Art and Archaism in Western Thebes
From the start of the Middle Kingdom through the Late Period, the site of Thebes (Egyptian W3s.t, modern Luxor) in Upper Egypt held sway as a political and religious centre devoted to the state cult of the god Amun and the mortuary cults of the Egyptian kings. Temples clustered on both banks of the river, and the cliffs of the west bank hid the tombs of New Kingdom pharaohs and generations of elite officials, especially those attached to the Theban temples. Sacked by Cambyses in 525 BC and overshadowed by the more northern concerns of the last native kings, Thebes saw its political power dissipate, but its temples continued to receive patronage from the Ptolemaic rulers and, to a lesser extent, the Roman emperors.

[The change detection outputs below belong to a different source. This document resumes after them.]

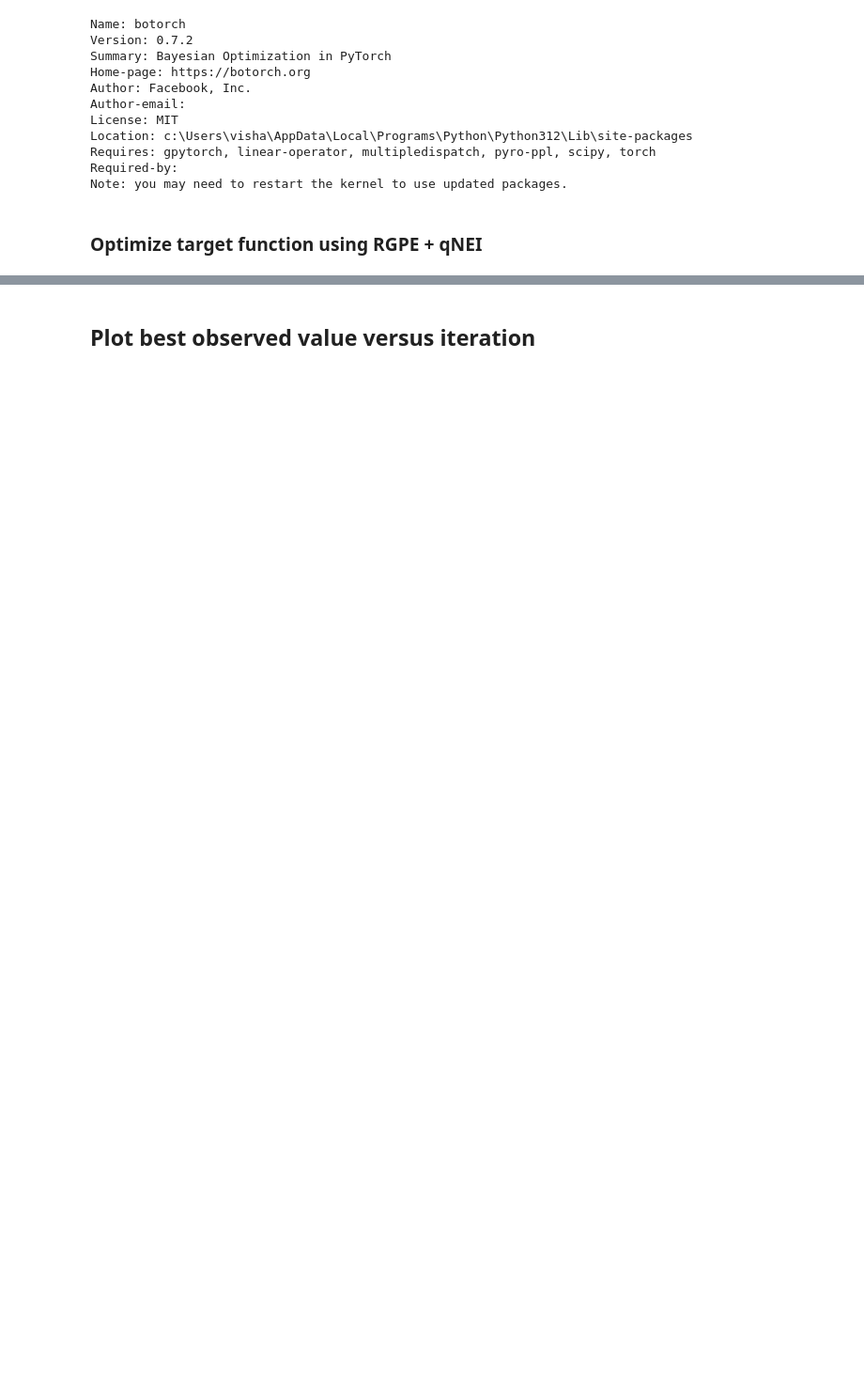
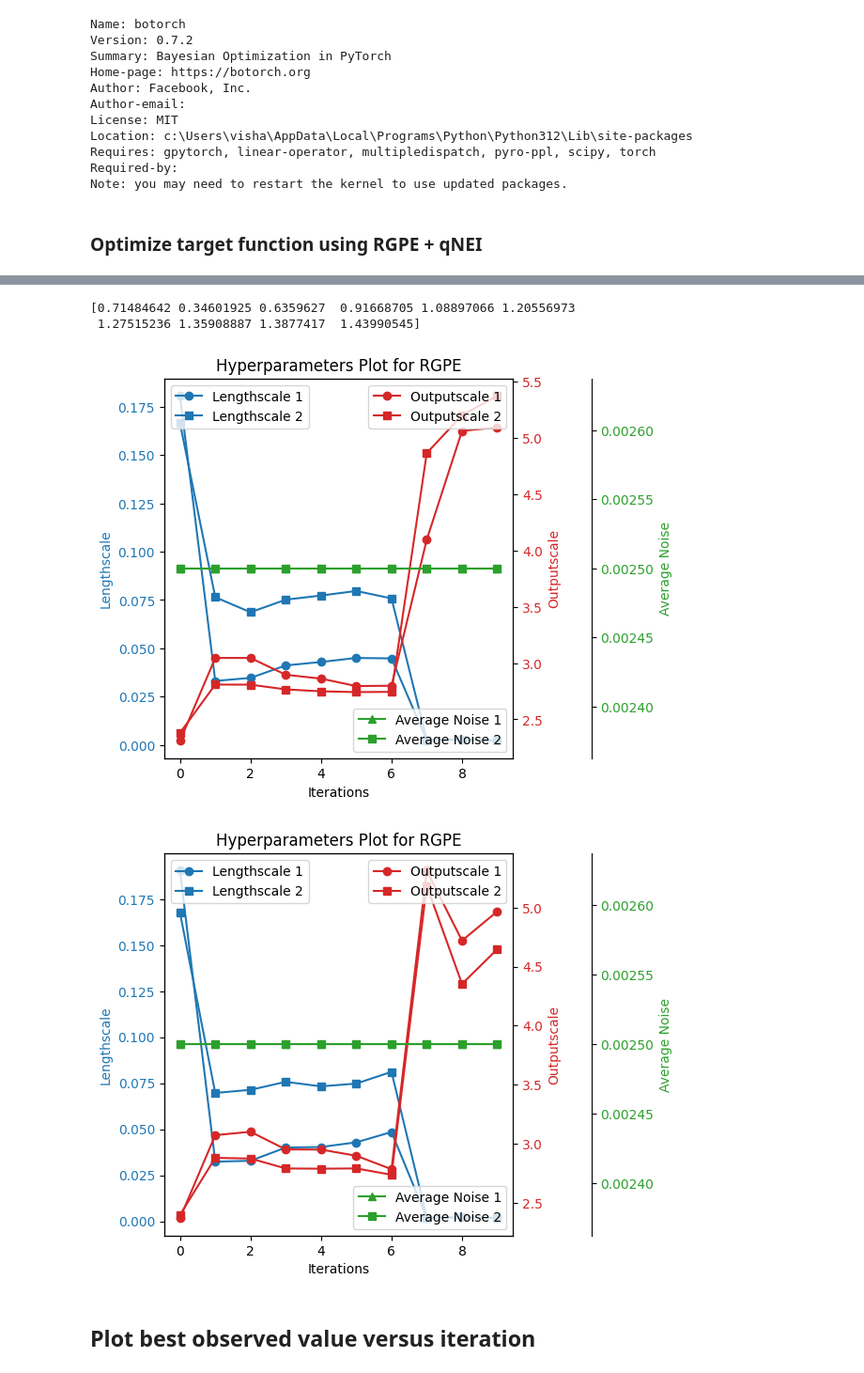
Before and after one commit to vishalvaka/HIL_toolkit_ARL, a Jupyter notebook: notebooks/meta_learning_with_rgpe_MOBO_normal.ipynb, the cells around one changed output, grey strips where cells are left out. Shown at 94% size. Drawn from its saved outputs; the diff is of its cells as text; code cells hidden in the pictures; blank space fills up the shorter version.

```diff
--- a/notebooks/meta_learning_with_rgpe_MOBO_normal.ipynb
+++ b/notebooks/meta_learning_with_rgpe_MOBO_normal.ipynb
@@ -1325,0 +1880,5 @@ KeyboardInterrupt:
+# %%
+print(np.array(mll_values_total[0])[:, 0])
+# %% [output]
+[0.71484642 0.34601925 0.6359627  0.91668705 1.08897066 1.20556973
+ 1.27515236 1.35908887 1.3877417  1.43990545]
@@ -1325,0 +1923,42 @@ KeyboardInterrupt:
+# %%
+for hyperparameters_list in hyperparameters_total:
+    lengthscales_1 = [item['lengthscale'][0].item() for item in hyperparameters_list]
+    lengthscales_2 = [item['lengthscale'][1].item() for item in hyperparameters_list]
+    outputscales_1 = [item['outputscale'][0].item() for item in hyperparameters_list]
+    outputscales_2 = [item['outputscale'][1].item() for item in hyperparameters_list]
+    average_noise_1 = [np.mean(item['noise'][0]) for item in hyperparameters_list]
+    average_noise_2 = [np.mean(item['noise'][1]) for item in hyperparameters_list]
+    # Plotting
+    fig, ax1 = plt.subplots()
+
+    color = 'tab:blue'
+    ax1.set_xlabel('Iterations')
+    ax1.set_ylabel('Lengthscale', color=color)
+    ax1.plot(range(len(lengthscales_1)), lengthscales_1, 'o-', label='Lengthscale 1', color=color)
+    ax1.plot(range(len(lengthscales_2)), lengthscales_2, 's-', label='Lengthscale 2', color=color)
+    ax1.tick_params(axis='y', labelcolor=color)
+    ax1.legend(loc='upper left')
+
+    ax2 = ax1.twinx()
+    color = 'tab:red'
+    ax2.set_ylabel('Outputscale', color=color)
+    ax2.plot(range(len(outputscales_1)), outputscales_1, 'o-', label='Outputscale 1', color=color)
+    ax2.plot(range(len(outputscales_2)), outputscales_2, 's-', label='Outputscale 2', color=color)
+    ax2.tick_params(axis='y', labelcolor=color)
+    ax2.legend(loc='upper right')
+
+    ax3 = ax1.twinx()
+    color = 'tab:green'
+    ax3.spines['right'].set_position(('outward', 60))
+    ax3.set_ylabel('Average Noise', color=color)
+    ax3.plot(range(len(average_noise_1)), average_noise_1, '^-', label='Average Noise 1', color=color)
+    ax3.plot(range(len(average_noise_2)), average_noise_2, 's-', label='Average Noise 2', color=color)
+    ax3.tick_params(axis='y', labelcolor=color)
+    ax3.legend(loc='lower right')
+
+    fig.tight_layout()
+    plt.title('Hyperparameters Plot for RGPE')
+    plt.show()
+# %% [output]
+[figure, added]
+[figure, added]
```
Also changed, not shown: parts of 13 cells of this notebook.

Because of the long history of Thebes and its vast archaeological remains, the area has been intensively excavated and comparatively well recorded over the past two hundred years. Although interest has primarily focused on New Kingdom monuments, the accounts of travellers, collectors, and excavators also help reconstruct the funerary archaeology of the West Bank in the Roman Period. The cliffs, cemeteries, and temple areas have yielded finds which permit a more detailed, diachronic study of mortuary practices at Thebes than is possible for other Egyptian sites. This chapter considers a selection of Theban burials dating from the reign of Augustus to around the time of Diocletian. The picture that emerges from these burials suggests that funerary art at this somewhat remote site tended to be conservative, using forms and motifs that were legacies of its pharaonic past.

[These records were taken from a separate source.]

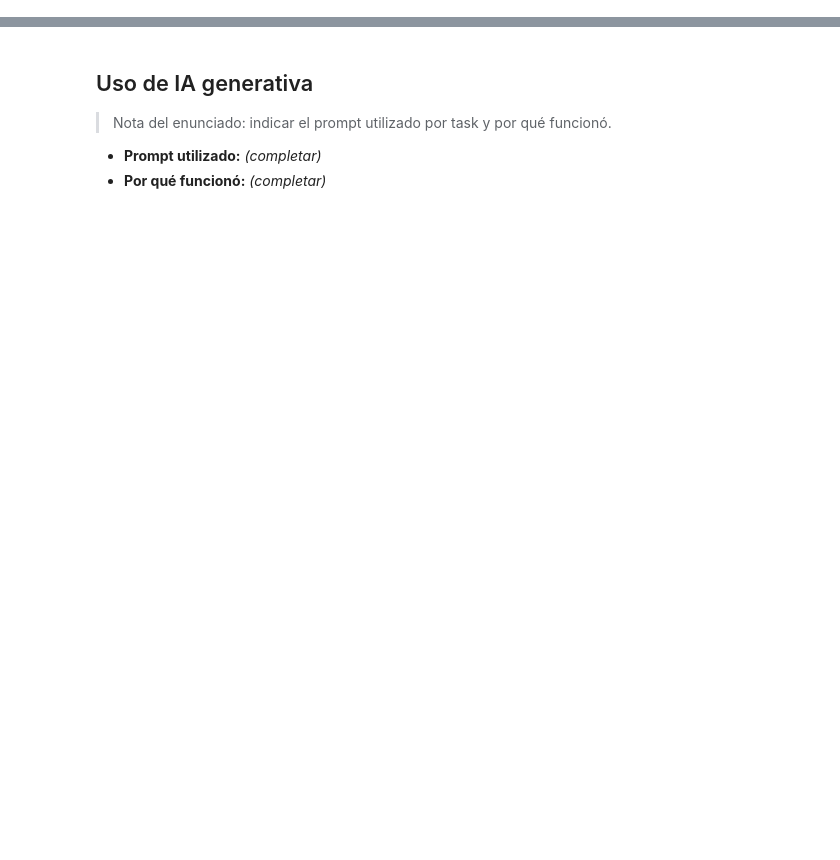
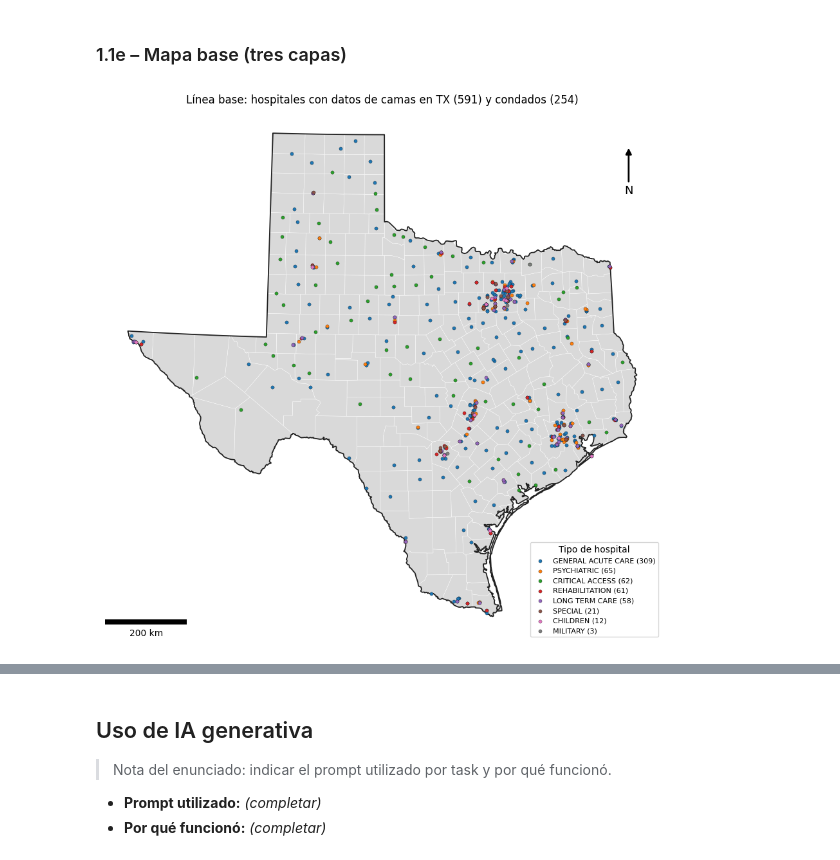
Before and after one commit to hadelacruz/Modelo-espacial, a Jupyter notebook: lab5.ipynb, the cells around one changed output, grey strips where cells are left out. Drawn from its saved outputs; the diff is of its cells as text; code cells hidden in the pictures; blank space fills up the shorter version.

```diff
--- a/lab5.ipynb
+++ b/lab5.ipynb
@@ -483,0 +95,14 @@ ax.set_axis_off(); plt.tight_layout(); plt.savefig(FIG / "mclp_voraz.png", dpi=1
+# %%
+hosp = hosp_all[hosp_all["estado"] == STATE].copy()
+n_estado_total = (hosp_raw["estado"] == STATE).sum()
+print(f"Hospitales de {STATE}: {n_estado_total} en total → {len(hosp)} con datos de camas tras la limpieza")
+
+cond = cond_raw[cond_raw["cod_estado"] == STATE_FIPS].copy()
+pob_estado = pob[pob["fips"].str[:2] == STATE_FIPS]
+cond = cond.merge(pob_estado[["fips", "poblacion"]], on="fips", how="left")   # llave de unión: FIPS
+
+print(f"Condados con geometría: {len(cond)} | condados con población: {len(pob_estado)} | unidos sin nulos: {cond['poblacion'].notna().sum()}")
+assert set(cond["fips"]) == set(pob_estado["fips"]) and cond["poblacion"].notna().all(), "Los condados no coinciden"
+print(f"Población total de {STATE}: {cond['poblacion'].sum():,.0f}")
+
+estado = est_raw[est_raw["codigo"] == STATE].copy()
@@ -483,0 +116,14 @@ ax.set_axis_off(); plt.tight_layout(); plt.savefig(FIG / "mclp_voraz.png", dpi=1
+# %%
+hosp_p = hosp.to_crs(PROJ_CRS)
+cond_p = cond.to_crs(PROJ_CRS).set_index("fips")
+estado_p = estado.to_crs(PROJ_CRS)
+cond_p["area_km2"] = cond_p.geometry.area / 1e6
+
+# Distorsión del CRS en las esquinas y el centro del estado (k = factor de escala lineal)
+pr = Proj(PROJ_CRS); b = estado.total_bounds
+pts = {"SO": (b[0], b[1]), "NO": (b[0], b[3]), "SE": (b[2], b[1]), "NE": (b[2], b[3]),
+       "Centro": ((b[0] + b[2]) / 2, (b[1] + b[3]) / 2)}
+f = {k: pr.get_factors(*v) for k, v in pts.items()}
+print(pd.DataFrame({"k meridional": {k: v.meridional_scale for k, v in f.items()},
+                    "k paralelo": {k: v.parallel_scale for k, v in f.items()},
+                    "factor de área": {k: v.areal_scale for k, v in f.items()}}).round(5).to_string())
@@ -483,0 +143,17 @@ ax.set_axis_off(); plt.tight_layout(); plt.savefig(FIG / "mclp_voraz.png", dpi=1
+# %% [markdown]
+### 1.1e – Mapa base (tres capas)
+# %%
+tipos = hosp_p["tipo"].value_counts()
+colores = dict(zip(tipos.index, plt.cm.tab10.colors))
+fig, ax = plt.subplots(figsize=(9, 9))
+cond_p.plot(ax=ax, color="#d9d9d9", edgecolor="white", linewidth=0.3)
+for t in tipos.index:
+    s = hosp_p[hosp_p["tipo"] == t]
+    ax.scatter(s.geometry.x, s.geometry.y, s=14, color=colores[t], label=f"{t} ({len(s)})", zorder=3, edgecolor="k", linewidth=0.2)
+estado_p.boundary.plot(ax=ax, color="#222", linewidth=1.3)
+ax.add_artist(ScaleBar(1, "m", length_fraction=0.25, location="lower left")); north_arrow(ax)
+ax.legend(title="Tipo de hospital", loc="lower right", fontsize=8)
+ax.set_title(f"Línea base: hospitales con datos de camas en {STATE} ({len(hosp_p)}) y condados ({len(cond_p)})")
+ax.set_axis_off(); plt.tight_layout(); plt.savefig(FIG / "mapa_base.png", dpi=150); plt.show()
+# %% [output]
+[figure, added]
```
Also changed, not shown: parts of 97 cells of this notebook, 13 other files.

Thebes in the Roman Period has been characterized with some justification as a city in decline.1 Already under Ptolemy I Soter, the establishment of Ptolemais as a

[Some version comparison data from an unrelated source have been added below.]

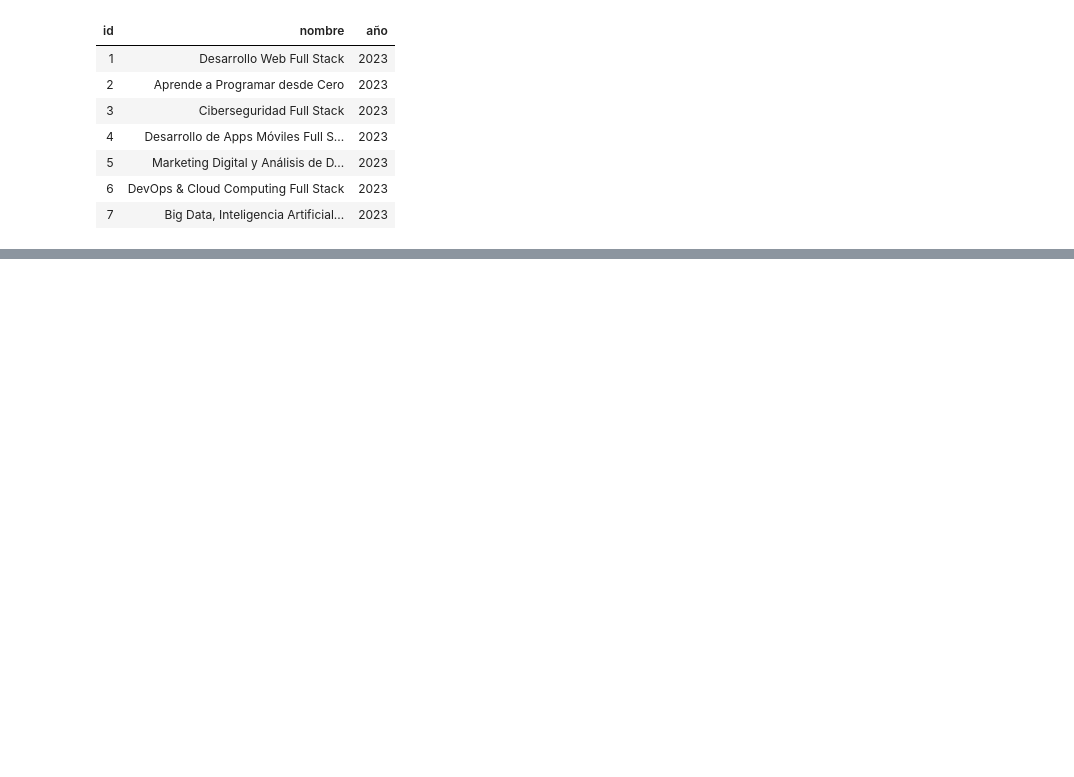
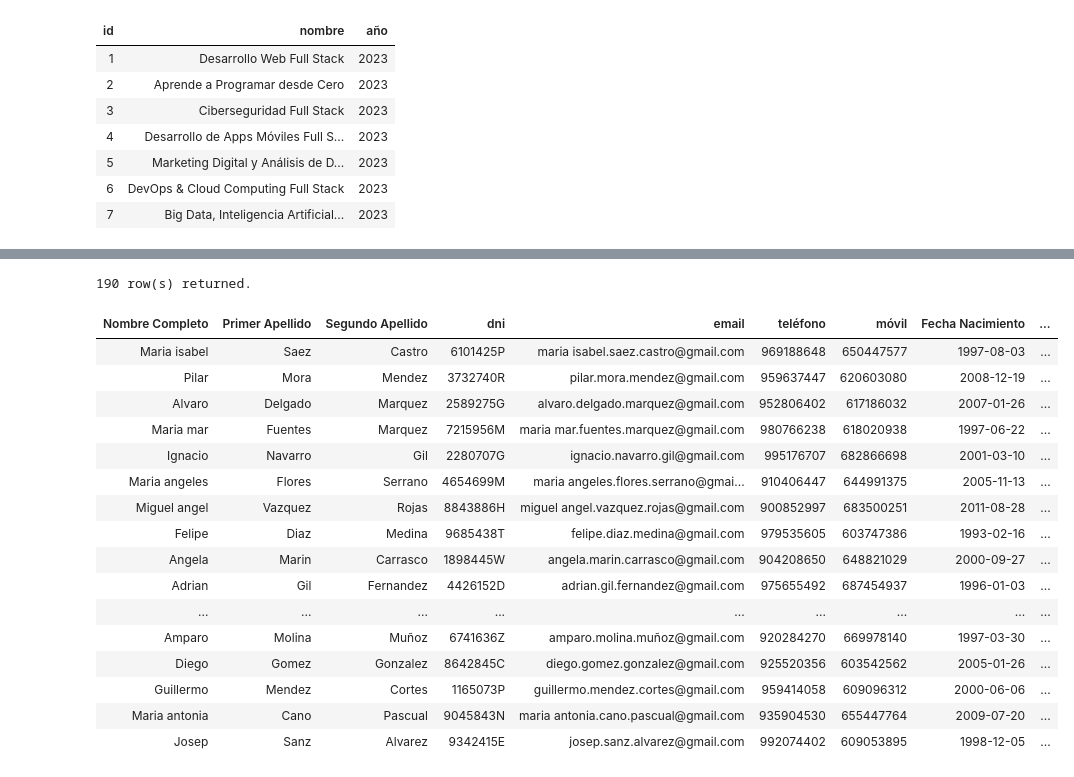
Before and after one commit to alexjust-data/FullStack06_SQL, a Jupyter notebook: 00_SEMINARIO.ipynb, the cells around one changed output, grey strips where cells are left out. Saved outputs shown, nothing was run; the diff lists cells and outputs as text; code cells hidden in the pictures; blank space fills up the shorter version.

```diff
--- a/00_SEMINARIO.ipynb
+++ b/00_SEMINARIO.ipynb
@@ -869,0 +1027,21 @@ select * from keepcoding.curso;
+# %%
+select * from keepcoding.datos_academia;
+# %% [output]
+190 row(s) returned.
+| Nombre Completo | Primer Apellido | Segundo Apellido | dni | email | teléfono | móvil | Fecha Nacimiento | ... |
+| Maria isabel | Saez | Castro | 6101425P | maria isabel.saez.castro@gmail.com | 969188648 | 650447577 | 1997-08-03 | ... |
+| Pilar | Mora | Mendez | 3732740R | pilar.mora.mendez@gmail.com | 959637447 | 620603080 | 2008-12-19 | ... |
+| Alvaro | Delgado | Marquez | 2589275G | alvaro.delgado.marquez@gmail.com | 952806402 | 617186032 | 2007-01-26 | ... |
+| Maria mar | Fuentes | Marquez | 7215956M | maria mar.fuentes.marquez@gmail.com | 980766238 | 618020938 | 1997-06-22 | ... |
+| Ignacio | Navarro | Gil | 2280707G | ignacio.navarro.gil@gmail.com | 995176707 | 682866698 | 2001-03-10 | ... |
+| Maria angeles | Flores | Serrano | 4654699M | maria angeles.flores.serrano@gmai... | 910406447 | 644991375 | 2005-11-13 | ... |
+| Miguel angel | Vazquez | Rojas | 8843886H | miguel angel.vazquez.rojas@gmail.com | 900852997 | 683500251 | 2011-08-28 | ... |
+| Felipe | Diaz | Medina | 9685438T | felipe.diaz.medina@gmail.com | 979535605 | 603747386 | 1993-02-16 | ... |
+| Angela | Marin | Carrasco | 1898445W | angela.marin.carrasco@gmail.com | 904208650 | 648821029 | 2000-09-27 | ... |
+| Adrian | Gil | Fernandez | 4426152D | adrian.gil.fernandez@gmail.com | 975655492 | 687454937 | 1996-01-03 | ... |
+| ... | ... | ... | ... | ... | ... | ... | ... | ... |
+| Amparo | Molina | Muñoz | 6741636Z | amparo.molina.muñoz@gmail.com | 920284270 | 669978140 | 1997-03-30 | ... |
+| Diego | Gomez | Gonzalez | 8642845C | diego.gomez.gonzalez@gmail.com | 925520356 | 603542562 | 2005-01-26 | ... |
+| Guillermo | Mendez | Cortes | 1165073P | guillermo.mendez.cortes@gmail.com | 959414058 | 609096312 | 2000-06-06 | ... |
+| Maria antonia | Cano | Pascual | 9045843N | maria antonia.cano.pascual@gmail.com | 935904530 | 655447764 | 2009-07-20 | ... |
+| Josep | Sanz | Alvarez | 9342415E | josep.sanz.alvarez@gmail.com | 992074402 | 609053895 | 1998-12-05 | ... |
```
Also changed, not shown: parts of 24 cells of this notebook, 7 other files.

1 K. Vandorpe, ‘City of many a gate, harbour for many a rebel: Historical and topographical outline of Greco-Roman Thebes’, in S. P. Vleeming (ed.), Hundred-Gated Thebes: Acts of a Colloquium on Thebes and the Theban Area in the Graeco-Roman Period (Leiden 1995), 203–39; A. Bataille, Les Memnonia (Cairo 1952); and Thèbes gréco-romaine’, CdÉ 26 (1951), 325–53.